6 Section 1: Presidential Reconstruction The Freedmen’s Bureau Assists Freed TexansFreedmen: Former slavedBureaus job: provide relief to the thousands of people who were left homeless after the war and to supervise the affairs of newly freed slaves in the Southern states and to manage Confederate lands seizedOliver O. Howard: Headed Freedmen’s Bureau nationallyGeneral G.M. Gregory: Headed the Freedmen’s Bureau in Texas
7 Section 1: Presidential Reconstruction Government Restored in 1866Fall of 1865: Texans elected delegates to the convention in Feb 1866 to write a new ConstitutionWhere: AustinHow Long: 2 MonthsFinished version -Secession was illegalSlavery was abolishedState war debts were cancelledProvided schools for African American childrenExtended certain legal rights to African AmericansDID NOT give former slaves full legal status and the right to vote
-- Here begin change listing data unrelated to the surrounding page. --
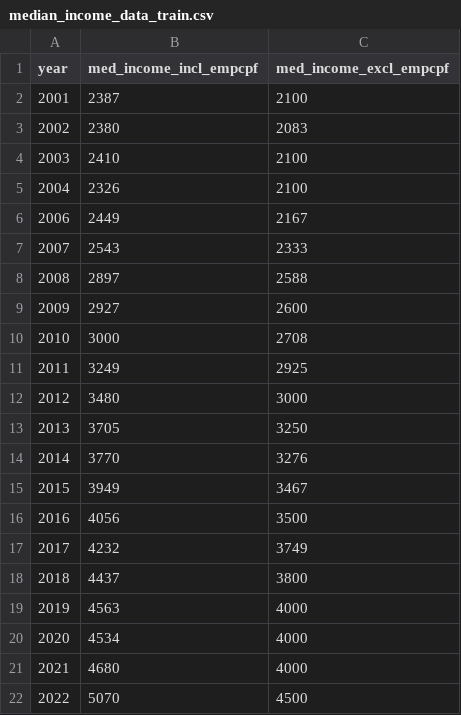
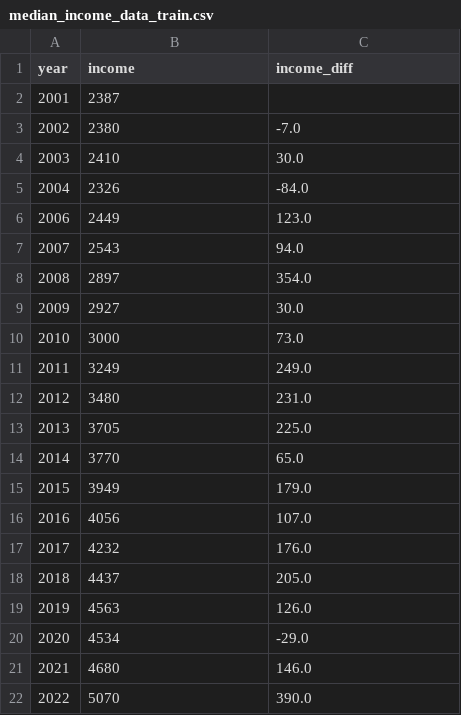
Before and after one commit to lingjie00/ST6241A_2425, a CSV file: data/median_income_data_train.csv, drawn as a sheet.

```diff
--- a/data/median_income_data_train.csv
+++ b/data/median_income_data_train.csv
@@ -1,22 +1,22 @@
-year,med_income_incl_empcpf,med_income_excl_empcpf
-2001,2387,2100
-2002,2380,2083
-2003,2410,2100
-2004,2326,2100
-2006,2449,2167
-2007,2543,2333
-2008,2897,2588
-2009,2927,2600
-2010,3000,2708
-2011,3249,2925
-2012,3480,3000
-2013,3705,3250
-2014,3770,3276
-2015,3949,3467
-2016,4056,3500
-2017,4232,3749
-2018,4437,3800
-2019,4563,4000
-2020,4534,4000
-2021,4680,4000
-2022,5070,4500
+year,income,income_diff
+2001,2387,
+2002,2380,-7.0
+2003,2410,30.0
+2004,2326,-84.0
+2006,2449,123.0
+2007,2543,94.0
+2008,2897,354.0
+2009,2927,30.0
+2010,3000,73.0
+2011,3249,249.0
+2012,3480,231.0
+2013,3705,225.0
+2014,3770,65.0
+2015,3949,179.0
+2016,4056,107.0
+2017,4232,176.0
+2018,4437,205.0
+2019,4563,126.0
+2020,4534,-29.0
+2021,4680,146.0
+2022,5070,390.0
```
Also changed, not shown: 5 other files.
8 Section 2: Congress Takes Control Texas Elects Confederates to OfficeRatify – to approveAmendments – changes to the ConstitutionWhat troubling actions did Texas Legislatures take regarding the 13th and 14th Amendment?Rejected them13th Amendment – Abolished slavery14th Amendment – Granted citizenship to former enslaved peopleBlack Codes: laws limiting the rights of African Americans, differed from state to state
9 Section 2: Congress Takes Control Radical Republicans Take ChargeRadical Republicans: Republicans in Congress who disagreed with President JohnsonRadical Republican PlansSet stricter standards for admitting the Southern statesProtect the freedmen in Southern statesVeto – an action refusing to approve a lawFebruary 1868:House of Representatives voted to impeach Johnson by charging him with misconductPresident tried before SenateSenate failed by one vote to convict him, but the rest of his term he had lost a lot of influence
10 Section 2: Congress Takes Control New Requirements for StatehoodMajor General Philip Sheridan: Commanded the district made up of Texas and Louisiana after Congress divided up the South into 5 districts15th Amendment: Guaranteed African American men the right to vote and states also had to repeal with black codes
11 Section 2: Congress Takes Control Southerners Oppose ReconstructionScalawags: Southern whites who supported ReconstructionCarpetbaggers: Northerners who often came to South during the period of ReconstructionAfrican Americans and UnionistsFormer Confederates and former SecessionistsPleased these groupsBelieved it was too harsh
12 Section 2: Congress Takes Control A New Constitution and ElectionsConstitution of 1869No one could be excluded from voting based on race and colorProvide more support for public educationExtended rights to African AmericansProtected public landsExpanded power of governor and legislatureMarch 30, 1870: President Grant signed a proclamation that Reconstruction in Texas was ended
13 Section 2: Congress Takes Control A Republican GovernorEdmund J. Davis ‘s term was viewed as the darkest period of Reconstruction by his opponentsChangesReactionsState PolicyClaims that police threatened opponents, resentment towards Tejanos and African AmericansLegislative PowerClaims that Davis used them to restrict opponents activitiesPublic SchoolsResentment of higher taxes
14 Section 2: Congress Takes Control A Democratic ChallengeWorthwhile project completed during Davis’s TermsImproved roadsBuilt fortsPassed new Homestead ActSet up free public educationRichard Coke: Democratic candidate that ran for office when Davis ran for reelection in 1873Outcome of election: Democrats win
Your consent to our cookies if you continue to use this website.